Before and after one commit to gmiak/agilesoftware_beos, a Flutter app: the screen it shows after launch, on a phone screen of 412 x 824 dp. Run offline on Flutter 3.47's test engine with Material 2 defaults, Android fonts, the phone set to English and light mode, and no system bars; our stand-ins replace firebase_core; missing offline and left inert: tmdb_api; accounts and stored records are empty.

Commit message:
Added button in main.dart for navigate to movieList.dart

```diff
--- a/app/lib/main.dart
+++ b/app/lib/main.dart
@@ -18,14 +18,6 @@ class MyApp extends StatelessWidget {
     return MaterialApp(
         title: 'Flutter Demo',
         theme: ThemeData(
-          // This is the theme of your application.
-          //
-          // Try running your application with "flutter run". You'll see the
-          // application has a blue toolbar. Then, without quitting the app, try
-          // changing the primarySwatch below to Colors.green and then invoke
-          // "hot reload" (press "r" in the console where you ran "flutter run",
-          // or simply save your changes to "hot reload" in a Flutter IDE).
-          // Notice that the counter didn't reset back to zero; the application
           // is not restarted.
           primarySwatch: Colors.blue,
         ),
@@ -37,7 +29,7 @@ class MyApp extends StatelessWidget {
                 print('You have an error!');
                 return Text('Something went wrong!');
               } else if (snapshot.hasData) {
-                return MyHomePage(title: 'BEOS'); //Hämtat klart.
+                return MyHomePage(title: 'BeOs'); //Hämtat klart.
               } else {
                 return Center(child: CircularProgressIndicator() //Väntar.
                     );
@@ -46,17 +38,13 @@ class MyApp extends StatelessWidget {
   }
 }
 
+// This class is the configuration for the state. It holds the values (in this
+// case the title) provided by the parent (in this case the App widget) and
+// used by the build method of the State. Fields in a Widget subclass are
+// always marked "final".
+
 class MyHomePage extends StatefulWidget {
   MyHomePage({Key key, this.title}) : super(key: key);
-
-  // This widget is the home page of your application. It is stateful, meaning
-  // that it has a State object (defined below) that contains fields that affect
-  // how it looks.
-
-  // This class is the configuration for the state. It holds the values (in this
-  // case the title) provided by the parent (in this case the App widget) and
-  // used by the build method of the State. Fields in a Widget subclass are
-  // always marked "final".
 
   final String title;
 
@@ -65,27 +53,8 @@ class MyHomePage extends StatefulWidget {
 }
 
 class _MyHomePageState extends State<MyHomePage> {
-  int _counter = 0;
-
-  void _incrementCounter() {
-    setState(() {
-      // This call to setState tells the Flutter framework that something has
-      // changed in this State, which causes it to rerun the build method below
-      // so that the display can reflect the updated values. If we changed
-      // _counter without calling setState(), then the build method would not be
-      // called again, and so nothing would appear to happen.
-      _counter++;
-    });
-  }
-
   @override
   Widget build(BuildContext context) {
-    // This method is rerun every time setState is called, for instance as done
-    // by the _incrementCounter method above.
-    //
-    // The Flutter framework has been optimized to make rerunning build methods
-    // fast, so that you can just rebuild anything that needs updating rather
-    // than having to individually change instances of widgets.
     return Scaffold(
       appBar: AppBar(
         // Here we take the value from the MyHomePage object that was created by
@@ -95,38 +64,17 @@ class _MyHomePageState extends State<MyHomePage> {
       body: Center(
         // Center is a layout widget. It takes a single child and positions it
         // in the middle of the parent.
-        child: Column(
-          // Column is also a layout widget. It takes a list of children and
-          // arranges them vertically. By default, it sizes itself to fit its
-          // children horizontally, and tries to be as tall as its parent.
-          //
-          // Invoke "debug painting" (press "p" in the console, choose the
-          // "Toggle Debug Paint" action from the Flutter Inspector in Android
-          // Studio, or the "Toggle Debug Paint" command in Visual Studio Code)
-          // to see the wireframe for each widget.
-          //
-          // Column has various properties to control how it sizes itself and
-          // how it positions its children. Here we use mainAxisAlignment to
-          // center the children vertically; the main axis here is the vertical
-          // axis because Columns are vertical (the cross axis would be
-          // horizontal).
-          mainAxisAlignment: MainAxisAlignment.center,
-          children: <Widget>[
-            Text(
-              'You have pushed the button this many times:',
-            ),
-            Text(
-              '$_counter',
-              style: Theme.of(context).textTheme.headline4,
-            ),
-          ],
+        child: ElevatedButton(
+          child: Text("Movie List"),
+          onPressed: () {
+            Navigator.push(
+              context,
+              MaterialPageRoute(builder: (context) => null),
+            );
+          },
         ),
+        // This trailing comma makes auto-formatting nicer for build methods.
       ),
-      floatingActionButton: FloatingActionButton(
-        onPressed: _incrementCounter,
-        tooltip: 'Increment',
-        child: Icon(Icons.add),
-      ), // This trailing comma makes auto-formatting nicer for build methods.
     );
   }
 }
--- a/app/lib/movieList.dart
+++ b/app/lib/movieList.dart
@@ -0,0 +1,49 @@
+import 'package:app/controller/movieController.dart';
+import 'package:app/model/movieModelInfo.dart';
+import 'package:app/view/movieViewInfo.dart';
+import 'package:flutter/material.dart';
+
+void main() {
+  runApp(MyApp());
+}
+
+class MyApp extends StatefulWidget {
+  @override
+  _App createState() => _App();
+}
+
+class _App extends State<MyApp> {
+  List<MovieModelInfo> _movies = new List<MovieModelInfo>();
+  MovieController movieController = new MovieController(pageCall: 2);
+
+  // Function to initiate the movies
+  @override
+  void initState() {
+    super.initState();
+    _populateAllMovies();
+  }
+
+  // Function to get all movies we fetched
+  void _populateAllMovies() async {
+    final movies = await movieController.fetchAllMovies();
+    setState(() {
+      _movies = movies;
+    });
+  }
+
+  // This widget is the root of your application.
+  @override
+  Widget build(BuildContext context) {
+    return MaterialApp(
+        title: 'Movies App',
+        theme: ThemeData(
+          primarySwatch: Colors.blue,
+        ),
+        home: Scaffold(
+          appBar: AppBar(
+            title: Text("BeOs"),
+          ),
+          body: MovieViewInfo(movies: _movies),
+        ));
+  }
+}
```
• • • •
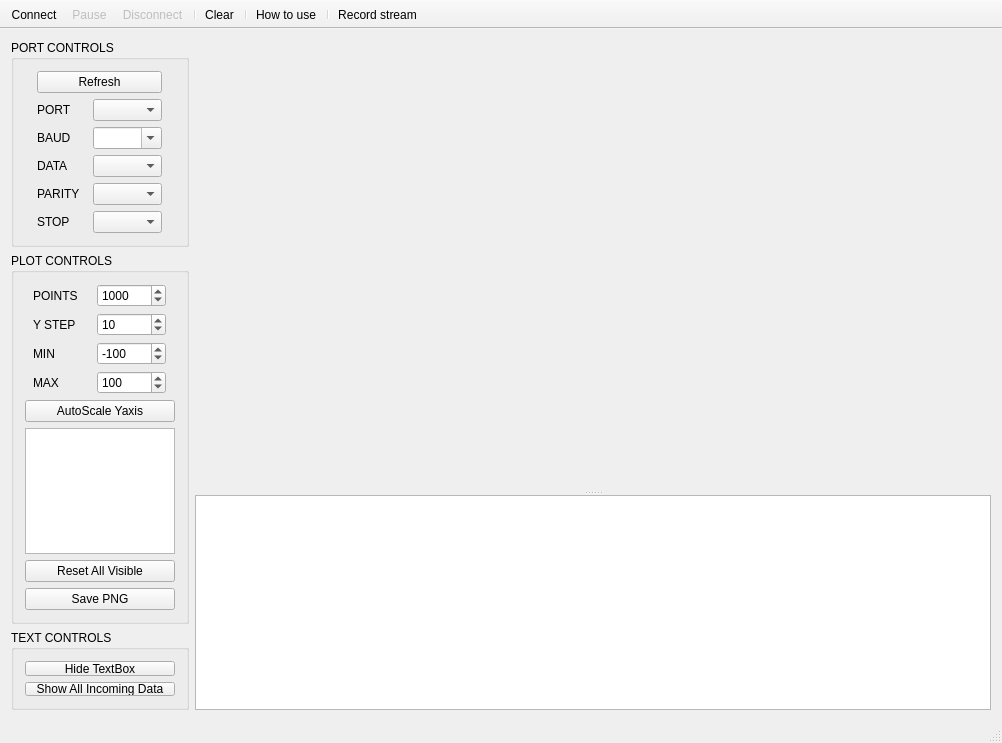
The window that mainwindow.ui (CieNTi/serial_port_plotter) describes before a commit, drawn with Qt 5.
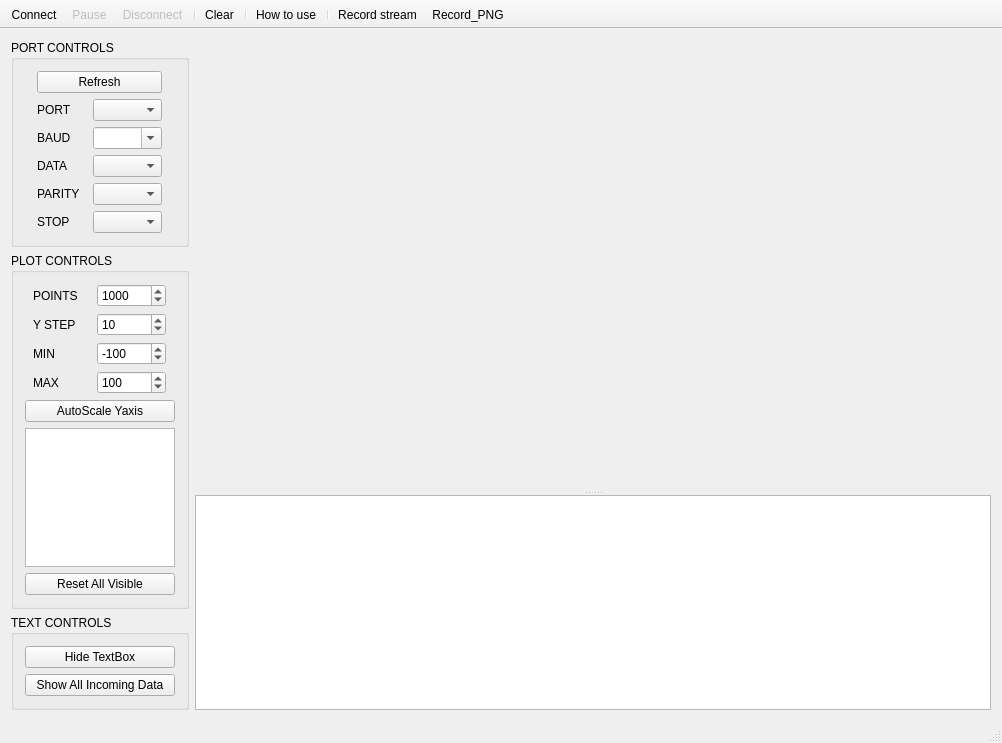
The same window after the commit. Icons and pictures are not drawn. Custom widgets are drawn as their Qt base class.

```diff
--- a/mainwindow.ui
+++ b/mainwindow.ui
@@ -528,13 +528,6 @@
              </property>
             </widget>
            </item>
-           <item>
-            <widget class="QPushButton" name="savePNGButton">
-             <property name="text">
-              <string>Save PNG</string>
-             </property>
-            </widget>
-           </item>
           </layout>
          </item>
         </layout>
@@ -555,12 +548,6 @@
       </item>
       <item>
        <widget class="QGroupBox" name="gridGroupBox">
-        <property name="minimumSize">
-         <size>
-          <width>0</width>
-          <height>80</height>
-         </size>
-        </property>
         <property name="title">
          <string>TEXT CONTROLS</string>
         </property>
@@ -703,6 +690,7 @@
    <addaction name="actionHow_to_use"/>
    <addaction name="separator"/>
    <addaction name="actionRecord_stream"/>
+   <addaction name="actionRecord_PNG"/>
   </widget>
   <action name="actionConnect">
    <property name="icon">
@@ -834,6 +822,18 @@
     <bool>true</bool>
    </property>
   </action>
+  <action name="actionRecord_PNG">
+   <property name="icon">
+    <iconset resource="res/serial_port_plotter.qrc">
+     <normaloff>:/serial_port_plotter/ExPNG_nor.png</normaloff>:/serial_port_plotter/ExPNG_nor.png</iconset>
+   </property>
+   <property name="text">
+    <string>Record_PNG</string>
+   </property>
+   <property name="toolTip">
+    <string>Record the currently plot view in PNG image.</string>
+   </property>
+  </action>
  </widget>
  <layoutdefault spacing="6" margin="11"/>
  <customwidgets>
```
• • • •
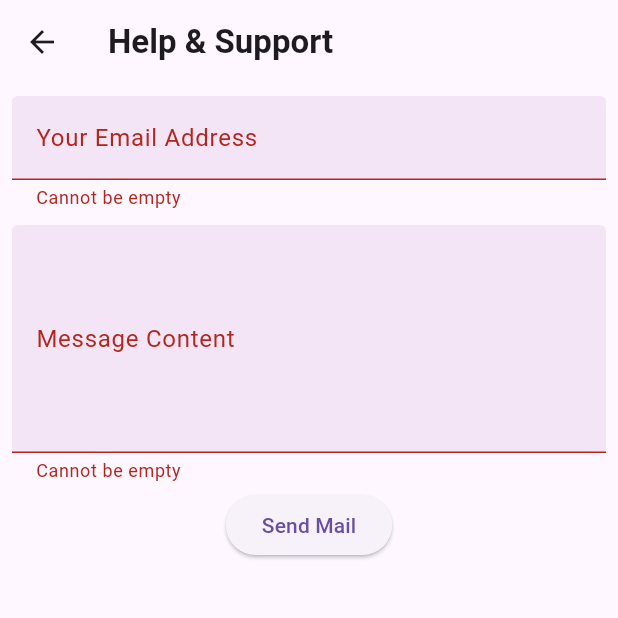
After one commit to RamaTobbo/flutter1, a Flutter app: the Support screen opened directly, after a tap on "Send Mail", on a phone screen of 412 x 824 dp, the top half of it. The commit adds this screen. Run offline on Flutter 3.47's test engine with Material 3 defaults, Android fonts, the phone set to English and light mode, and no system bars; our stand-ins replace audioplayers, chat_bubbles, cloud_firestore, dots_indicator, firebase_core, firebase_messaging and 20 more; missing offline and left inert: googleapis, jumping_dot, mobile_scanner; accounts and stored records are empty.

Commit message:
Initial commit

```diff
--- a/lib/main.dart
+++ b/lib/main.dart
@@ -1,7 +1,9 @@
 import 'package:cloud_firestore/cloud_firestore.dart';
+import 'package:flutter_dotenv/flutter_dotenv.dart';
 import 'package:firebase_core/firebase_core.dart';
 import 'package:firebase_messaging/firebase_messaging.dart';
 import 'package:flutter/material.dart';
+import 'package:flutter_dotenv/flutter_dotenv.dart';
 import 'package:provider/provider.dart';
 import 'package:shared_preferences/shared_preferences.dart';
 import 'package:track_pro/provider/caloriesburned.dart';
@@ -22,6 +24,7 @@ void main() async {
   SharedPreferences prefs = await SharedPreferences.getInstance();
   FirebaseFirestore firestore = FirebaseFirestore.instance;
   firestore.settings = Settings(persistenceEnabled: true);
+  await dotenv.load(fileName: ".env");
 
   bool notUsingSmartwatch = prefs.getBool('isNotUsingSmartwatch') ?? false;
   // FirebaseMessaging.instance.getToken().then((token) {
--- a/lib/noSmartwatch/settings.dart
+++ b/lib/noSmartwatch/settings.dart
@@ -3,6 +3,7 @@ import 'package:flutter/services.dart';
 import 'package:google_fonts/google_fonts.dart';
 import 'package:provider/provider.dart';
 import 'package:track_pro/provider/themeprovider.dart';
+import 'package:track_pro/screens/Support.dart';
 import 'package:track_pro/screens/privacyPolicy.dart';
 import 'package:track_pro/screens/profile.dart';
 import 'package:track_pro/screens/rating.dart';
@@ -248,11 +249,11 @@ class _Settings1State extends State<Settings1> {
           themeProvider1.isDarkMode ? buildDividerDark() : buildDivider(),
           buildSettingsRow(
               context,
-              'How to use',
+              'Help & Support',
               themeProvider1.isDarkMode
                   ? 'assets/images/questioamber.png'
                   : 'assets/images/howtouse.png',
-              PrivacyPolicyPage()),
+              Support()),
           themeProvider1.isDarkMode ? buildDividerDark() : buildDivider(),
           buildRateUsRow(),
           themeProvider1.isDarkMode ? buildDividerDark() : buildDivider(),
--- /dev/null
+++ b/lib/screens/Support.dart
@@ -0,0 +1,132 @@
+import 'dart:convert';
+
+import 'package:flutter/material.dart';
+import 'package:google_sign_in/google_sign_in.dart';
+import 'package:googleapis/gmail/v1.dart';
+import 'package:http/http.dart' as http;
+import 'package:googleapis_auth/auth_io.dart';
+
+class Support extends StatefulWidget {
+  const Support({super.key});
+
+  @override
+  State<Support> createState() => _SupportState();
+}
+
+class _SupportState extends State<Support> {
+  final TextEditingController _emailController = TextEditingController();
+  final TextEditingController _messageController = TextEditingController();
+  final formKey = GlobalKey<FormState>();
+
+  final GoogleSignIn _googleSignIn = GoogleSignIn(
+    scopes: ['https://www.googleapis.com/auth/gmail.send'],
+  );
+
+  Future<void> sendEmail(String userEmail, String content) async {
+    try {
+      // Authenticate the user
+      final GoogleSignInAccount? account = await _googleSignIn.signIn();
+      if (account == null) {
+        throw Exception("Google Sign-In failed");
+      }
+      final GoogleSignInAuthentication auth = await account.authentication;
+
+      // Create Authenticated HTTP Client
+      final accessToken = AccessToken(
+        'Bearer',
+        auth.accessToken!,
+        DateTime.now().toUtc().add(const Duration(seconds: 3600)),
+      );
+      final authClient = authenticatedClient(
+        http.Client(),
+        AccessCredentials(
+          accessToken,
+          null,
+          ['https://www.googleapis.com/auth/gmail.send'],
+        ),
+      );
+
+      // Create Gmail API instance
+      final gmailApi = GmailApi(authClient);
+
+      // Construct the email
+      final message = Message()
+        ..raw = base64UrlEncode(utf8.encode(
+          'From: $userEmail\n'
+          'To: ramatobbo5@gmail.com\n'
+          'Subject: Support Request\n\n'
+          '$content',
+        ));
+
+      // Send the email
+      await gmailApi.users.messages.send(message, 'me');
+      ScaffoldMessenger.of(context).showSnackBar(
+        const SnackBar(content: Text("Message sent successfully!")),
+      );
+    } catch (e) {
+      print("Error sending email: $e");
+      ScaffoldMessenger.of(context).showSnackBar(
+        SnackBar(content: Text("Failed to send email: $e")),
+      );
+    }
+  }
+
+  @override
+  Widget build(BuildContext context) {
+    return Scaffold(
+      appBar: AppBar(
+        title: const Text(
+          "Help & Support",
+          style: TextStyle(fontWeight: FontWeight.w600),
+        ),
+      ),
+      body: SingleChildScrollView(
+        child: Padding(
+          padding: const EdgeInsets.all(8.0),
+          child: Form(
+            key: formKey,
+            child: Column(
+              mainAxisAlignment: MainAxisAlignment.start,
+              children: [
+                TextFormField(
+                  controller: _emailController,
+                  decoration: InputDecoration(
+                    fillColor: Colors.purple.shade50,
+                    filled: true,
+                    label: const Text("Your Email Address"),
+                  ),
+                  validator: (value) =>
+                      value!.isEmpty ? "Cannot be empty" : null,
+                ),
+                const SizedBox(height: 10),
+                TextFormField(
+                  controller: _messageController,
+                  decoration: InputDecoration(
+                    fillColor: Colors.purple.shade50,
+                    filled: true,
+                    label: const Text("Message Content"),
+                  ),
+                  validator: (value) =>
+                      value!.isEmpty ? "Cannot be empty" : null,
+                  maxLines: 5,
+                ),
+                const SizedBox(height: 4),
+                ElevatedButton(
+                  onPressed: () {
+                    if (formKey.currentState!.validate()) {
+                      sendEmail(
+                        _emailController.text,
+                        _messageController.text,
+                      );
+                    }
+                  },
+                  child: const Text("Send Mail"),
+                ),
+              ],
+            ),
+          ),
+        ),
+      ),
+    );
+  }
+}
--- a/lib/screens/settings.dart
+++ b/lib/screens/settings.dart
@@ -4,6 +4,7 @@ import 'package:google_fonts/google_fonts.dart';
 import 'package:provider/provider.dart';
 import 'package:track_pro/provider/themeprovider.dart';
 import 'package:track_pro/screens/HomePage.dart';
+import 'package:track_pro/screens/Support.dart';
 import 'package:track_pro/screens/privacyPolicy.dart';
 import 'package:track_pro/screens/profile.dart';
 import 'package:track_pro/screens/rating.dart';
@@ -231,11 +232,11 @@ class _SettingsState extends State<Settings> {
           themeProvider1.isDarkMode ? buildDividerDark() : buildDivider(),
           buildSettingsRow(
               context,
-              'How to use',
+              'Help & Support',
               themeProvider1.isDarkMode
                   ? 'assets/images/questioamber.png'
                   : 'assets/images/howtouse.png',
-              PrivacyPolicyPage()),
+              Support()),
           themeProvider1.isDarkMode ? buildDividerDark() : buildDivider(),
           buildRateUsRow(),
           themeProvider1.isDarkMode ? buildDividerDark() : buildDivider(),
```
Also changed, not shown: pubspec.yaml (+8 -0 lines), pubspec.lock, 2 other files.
• • • •
TRY IT:
From the records, copy every line that has the string "parent" in it.

REPLY:
+// case the title) provided by the parent (in this case the App widget) and
-  // case the title) provided by the parent (in this case the App widget) and
         // in the middle of the parent.
-          // children horizontally, and tries to be as tall as its parent.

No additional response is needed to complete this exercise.